### Data for review ###

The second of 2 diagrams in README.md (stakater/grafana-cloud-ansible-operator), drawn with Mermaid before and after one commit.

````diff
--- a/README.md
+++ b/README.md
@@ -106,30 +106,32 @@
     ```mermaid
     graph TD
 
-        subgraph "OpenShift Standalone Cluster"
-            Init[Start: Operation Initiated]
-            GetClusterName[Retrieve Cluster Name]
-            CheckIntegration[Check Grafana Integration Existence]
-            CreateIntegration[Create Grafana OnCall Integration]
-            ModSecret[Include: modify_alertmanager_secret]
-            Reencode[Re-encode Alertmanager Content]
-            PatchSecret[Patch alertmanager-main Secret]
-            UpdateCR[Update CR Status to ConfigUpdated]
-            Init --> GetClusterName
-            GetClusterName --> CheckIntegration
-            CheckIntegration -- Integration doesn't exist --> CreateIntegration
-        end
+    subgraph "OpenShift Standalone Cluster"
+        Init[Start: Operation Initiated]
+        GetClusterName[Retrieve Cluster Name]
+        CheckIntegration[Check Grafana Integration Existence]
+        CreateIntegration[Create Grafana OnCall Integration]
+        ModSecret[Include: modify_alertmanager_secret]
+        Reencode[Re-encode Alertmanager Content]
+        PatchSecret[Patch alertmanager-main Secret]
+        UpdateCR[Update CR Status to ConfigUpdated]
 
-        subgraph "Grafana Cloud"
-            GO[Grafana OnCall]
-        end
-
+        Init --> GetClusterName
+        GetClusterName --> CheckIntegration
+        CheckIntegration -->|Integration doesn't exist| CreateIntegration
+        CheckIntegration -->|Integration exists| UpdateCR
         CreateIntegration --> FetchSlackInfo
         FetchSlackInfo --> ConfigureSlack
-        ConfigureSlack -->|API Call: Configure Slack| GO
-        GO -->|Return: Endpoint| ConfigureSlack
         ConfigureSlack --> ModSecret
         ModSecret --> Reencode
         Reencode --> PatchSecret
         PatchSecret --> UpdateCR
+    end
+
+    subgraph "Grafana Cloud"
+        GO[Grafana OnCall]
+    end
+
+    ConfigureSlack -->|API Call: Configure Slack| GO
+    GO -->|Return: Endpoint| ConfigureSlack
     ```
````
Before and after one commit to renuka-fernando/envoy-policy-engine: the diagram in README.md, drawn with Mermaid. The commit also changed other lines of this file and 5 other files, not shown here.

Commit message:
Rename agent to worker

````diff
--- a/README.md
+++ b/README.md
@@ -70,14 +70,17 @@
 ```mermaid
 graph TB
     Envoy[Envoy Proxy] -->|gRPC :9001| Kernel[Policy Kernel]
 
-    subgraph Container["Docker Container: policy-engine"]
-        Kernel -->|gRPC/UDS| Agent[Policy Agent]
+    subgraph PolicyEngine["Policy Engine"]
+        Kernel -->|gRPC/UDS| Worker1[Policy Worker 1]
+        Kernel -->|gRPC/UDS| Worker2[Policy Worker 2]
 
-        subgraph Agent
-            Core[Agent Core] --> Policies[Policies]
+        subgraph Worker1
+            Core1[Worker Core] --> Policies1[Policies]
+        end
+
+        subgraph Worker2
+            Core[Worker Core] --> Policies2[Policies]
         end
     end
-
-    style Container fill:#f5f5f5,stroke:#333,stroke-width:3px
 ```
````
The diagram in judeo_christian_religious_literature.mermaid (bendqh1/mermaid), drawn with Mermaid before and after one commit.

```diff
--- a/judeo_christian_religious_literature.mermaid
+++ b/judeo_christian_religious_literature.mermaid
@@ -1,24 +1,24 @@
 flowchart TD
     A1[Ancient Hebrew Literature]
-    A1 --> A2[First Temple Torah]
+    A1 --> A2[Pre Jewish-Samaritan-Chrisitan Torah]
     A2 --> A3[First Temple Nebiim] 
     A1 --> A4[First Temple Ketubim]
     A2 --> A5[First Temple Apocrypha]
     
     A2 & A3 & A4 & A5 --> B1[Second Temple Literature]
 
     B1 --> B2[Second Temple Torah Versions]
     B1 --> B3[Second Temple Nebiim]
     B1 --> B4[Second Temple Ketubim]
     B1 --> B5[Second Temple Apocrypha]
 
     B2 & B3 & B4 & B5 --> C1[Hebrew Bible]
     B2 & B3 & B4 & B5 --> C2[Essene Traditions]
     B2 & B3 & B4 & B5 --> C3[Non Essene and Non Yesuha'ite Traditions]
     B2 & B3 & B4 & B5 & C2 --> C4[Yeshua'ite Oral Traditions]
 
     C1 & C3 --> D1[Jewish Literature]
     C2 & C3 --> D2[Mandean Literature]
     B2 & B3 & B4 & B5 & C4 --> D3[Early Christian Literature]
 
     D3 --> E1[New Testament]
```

###

Work instruction: Every entry in the listing above is to be repeated verbatim.

Response:
The second of 2 diagrams in README.md (stakater/grafana-cloud-ansible-operator), drawn with Mermaid before and after one commit.

````diff
--- a/README.md
+++ b/README.md
@@ -106,30 +106,32 @@
     ```mermaid
     graph TD
 
-        subgraph "OpenShift Standalone Cluster"
-            Init[Start: Operation Initiated]
-            GetClusterName[Retrieve Cluster Name]
-            CheckIntegration[Check Grafana Integration Existence]
-            CreateIntegration[Create Grafana OnCall Integration]
-            ModSecret[Include: modify_alertmanager_secret]
-            Reencode[Re-encode Alertmanager Content]
-            PatchSecret[Patch alertmanager-main Secret]
-            UpdateCR[Update CR Status to ConfigUpdated]
-            Init --> GetClusterName
-            GetClusterName --> CheckIntegration
-            CheckIntegration -- Integration doesn't exist --> CreateIntegration
-        end
+    subgraph "OpenShift Standalone Cluster"
+        Init[Start: Operation Initiated]
+        GetClusterName[Retrieve Cluster Name]
+        CheckIntegration[Check Grafana Integration Existence]
+        CreateIntegration[Create Grafana OnCall Integration]
+        ModSecret[Include: modify_alertmanager_secret]
+        Reencode[Re-encode Alertmanager Content]
+        PatchSecret[Patch alertmanager-main Secret]
+        UpdateCR[Update CR Status to ConfigUpdated]
 
-        subgraph "Grafana Cloud"
-            GO[Grafana OnCall]
-        end
-
+        Init --> GetClusterName
+        GetClusterName --> CheckIntegration
+        CheckIntegration -->|Integration doesn't exist| CreateIntegration
+        CheckIntegration -->|Integration exists| UpdateCR
         CreateIntegration --> FetchSlackInfo
         FetchSlackInfo --> ConfigureSlack
-        ConfigureSlack -->|API Call: Configure Slack| GO
-        GO -->|Return: Endpoint| ConfigureSlack
         ConfigureSlack --> ModSecret
         ModSecret --> Reencode
         Reencode --> PatchSecret
         PatchSecret --> UpdateCR
+    end
+
+    subgraph "Grafana Cloud"
+        GO[Grafana OnCall]
+    end
+
+    ConfigureSlack -->|API Call: Configure Slack| GO
+    GO -->|Return: Endpoint| ConfigureSlack
     ```
````
Before and after one commit to renuka-fernando/envoy-policy-engine: the diagram in README.md, drawn with Mermaid. The commit also changed other lines of this file and 5 other files, not shown here.

Commit message:
Rename agent to worker

````diff
--- a/README.md
+++ b/README.md
@@ -70,14 +70,17 @@
 ```mermaid
 graph TB
     Envoy[Envoy Proxy] -->|gRPC :9001| Kernel[Policy Kernel]
 
-    subgraph Container["Docker Container: policy-engine"]
-        Kernel -->|gRPC/UDS| Agent[Policy Agent]
+    subgraph PolicyEngine["Policy Engine"]
+        Kernel -->|gRPC/UDS| Worker1[Policy Worker 1]
+        Kernel -->|gRPC/UDS| Worker2[Policy Worker 2]
 
-        subgraph Agent
-            Core[Agent Core] --> Policies[Policies]
+        subgraph Worker1
+            Core1[Worker Core] --> Policies1[Policies]
+        end
+
+        subgraph Worker2
+            Core[Worker Core] --> Policies2[Policies]
         end
     end
-
-    style Container fill:#f5f5f5,stroke:#333,stroke-width:3px
 ```
````
The diagram in judeo_christian_religious_literature.mermaid (bendqh1/mermaid), drawn with Mermaid before and after one commit.

```diff
--- a/judeo_christian_religious_literature.mermaid
+++ b/judeo_christian_religious_literature.mermaid
@@ -1,24 +1,24 @@
 flowchart TD
     A1[Ancient Hebrew Literature]
-    A1 --> A2[First Temple Torah]
+    A1 --> A2[Pre Jewish-Samaritan-Chrisitan Torah]
     A2 --> A3[First Temple Nebiim] 
     A1 --> A4[First Temple Ketubim]
     A2 --> A5[First Temple Apocrypha]
     
     A2 & A3 & A4 & A5 --> B1[Second Temple Literature]
 
     B1 --> B2[Second Temple Torah Versions]
     B1 --> B3[Second Temple Nebiim]
     B1 --> B4[Second Temple Ketubim]
     B1 --> B5[Second Temple Apocrypha]
 
     B2 & B3 & B4 & B5 --> C1[Hebrew Bible]
     B2 & B3 & B4 & B5 --> C2[Essene Traditions]
     B2 & B3 & B4 & B5 --> C3[Non Essene and Non Yesuha'ite Traditions]
     B2 & B3 & B4 & B5 & C2 --> C4[Yeshua'ite Oral Traditions]
 
     C1 & C3 --> D1[Jewish Literature]
     C2 & C3 --> D2[Mandean Literature]
     B2 & B3 & B4 & B5 & C4 --> D3[Early Christian Literature]
 
     D3 --> E1[New Testament]
```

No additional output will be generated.